=== Task to complete ===
Count only the lines of the records that hold "Uncertain", then give the number without any other words.

__________________________________________________

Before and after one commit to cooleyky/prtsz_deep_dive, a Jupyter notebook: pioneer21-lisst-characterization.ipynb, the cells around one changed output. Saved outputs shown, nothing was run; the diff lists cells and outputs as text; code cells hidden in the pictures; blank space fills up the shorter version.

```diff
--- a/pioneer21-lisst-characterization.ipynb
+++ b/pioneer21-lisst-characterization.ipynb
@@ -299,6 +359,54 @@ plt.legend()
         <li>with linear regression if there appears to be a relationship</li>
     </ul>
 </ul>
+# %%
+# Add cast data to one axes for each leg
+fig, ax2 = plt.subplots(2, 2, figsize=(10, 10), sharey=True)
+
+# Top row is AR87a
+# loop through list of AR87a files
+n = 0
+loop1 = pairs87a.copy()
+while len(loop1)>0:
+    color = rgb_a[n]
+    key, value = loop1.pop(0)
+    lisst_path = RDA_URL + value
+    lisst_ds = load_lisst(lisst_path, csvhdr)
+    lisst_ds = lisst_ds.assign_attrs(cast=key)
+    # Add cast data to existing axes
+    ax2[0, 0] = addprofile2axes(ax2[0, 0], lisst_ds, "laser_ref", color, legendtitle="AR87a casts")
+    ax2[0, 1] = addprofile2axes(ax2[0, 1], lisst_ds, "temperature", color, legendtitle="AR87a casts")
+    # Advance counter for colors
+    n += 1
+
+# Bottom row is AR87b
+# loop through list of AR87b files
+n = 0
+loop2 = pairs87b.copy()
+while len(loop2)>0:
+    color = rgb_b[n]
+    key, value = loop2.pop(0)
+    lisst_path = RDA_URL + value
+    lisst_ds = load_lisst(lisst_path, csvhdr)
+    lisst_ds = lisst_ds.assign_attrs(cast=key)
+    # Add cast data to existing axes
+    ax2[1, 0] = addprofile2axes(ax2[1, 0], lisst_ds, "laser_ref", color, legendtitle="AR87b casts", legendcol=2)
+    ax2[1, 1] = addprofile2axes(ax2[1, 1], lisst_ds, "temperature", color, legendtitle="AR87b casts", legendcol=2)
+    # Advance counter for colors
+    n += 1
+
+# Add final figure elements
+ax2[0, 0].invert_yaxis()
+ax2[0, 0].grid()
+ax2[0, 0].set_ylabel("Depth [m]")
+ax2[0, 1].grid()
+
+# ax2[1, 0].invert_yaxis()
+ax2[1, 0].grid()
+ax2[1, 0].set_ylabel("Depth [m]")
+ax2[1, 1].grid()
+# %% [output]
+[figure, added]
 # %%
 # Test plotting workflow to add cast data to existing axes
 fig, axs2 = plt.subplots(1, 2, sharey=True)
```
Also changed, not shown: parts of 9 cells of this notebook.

__________________________________________________

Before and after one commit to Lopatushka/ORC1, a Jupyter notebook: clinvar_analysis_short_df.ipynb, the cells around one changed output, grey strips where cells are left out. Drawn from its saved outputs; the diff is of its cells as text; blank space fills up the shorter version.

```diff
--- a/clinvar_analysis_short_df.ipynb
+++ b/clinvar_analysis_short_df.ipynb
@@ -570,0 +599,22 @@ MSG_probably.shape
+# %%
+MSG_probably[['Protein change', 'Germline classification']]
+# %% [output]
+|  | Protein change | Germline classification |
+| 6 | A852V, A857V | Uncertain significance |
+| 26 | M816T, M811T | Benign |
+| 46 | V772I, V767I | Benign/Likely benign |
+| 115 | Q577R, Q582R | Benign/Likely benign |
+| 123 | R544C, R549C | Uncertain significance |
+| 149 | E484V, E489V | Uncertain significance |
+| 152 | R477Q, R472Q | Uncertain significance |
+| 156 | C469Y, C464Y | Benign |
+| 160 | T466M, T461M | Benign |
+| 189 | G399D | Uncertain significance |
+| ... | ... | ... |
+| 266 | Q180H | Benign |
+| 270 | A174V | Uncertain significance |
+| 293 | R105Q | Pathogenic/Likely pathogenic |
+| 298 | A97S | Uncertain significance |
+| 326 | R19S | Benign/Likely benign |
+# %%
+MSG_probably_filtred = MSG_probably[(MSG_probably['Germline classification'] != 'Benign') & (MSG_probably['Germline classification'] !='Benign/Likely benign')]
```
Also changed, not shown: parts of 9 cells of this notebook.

__________________________________________________

=== Problem solution ===
7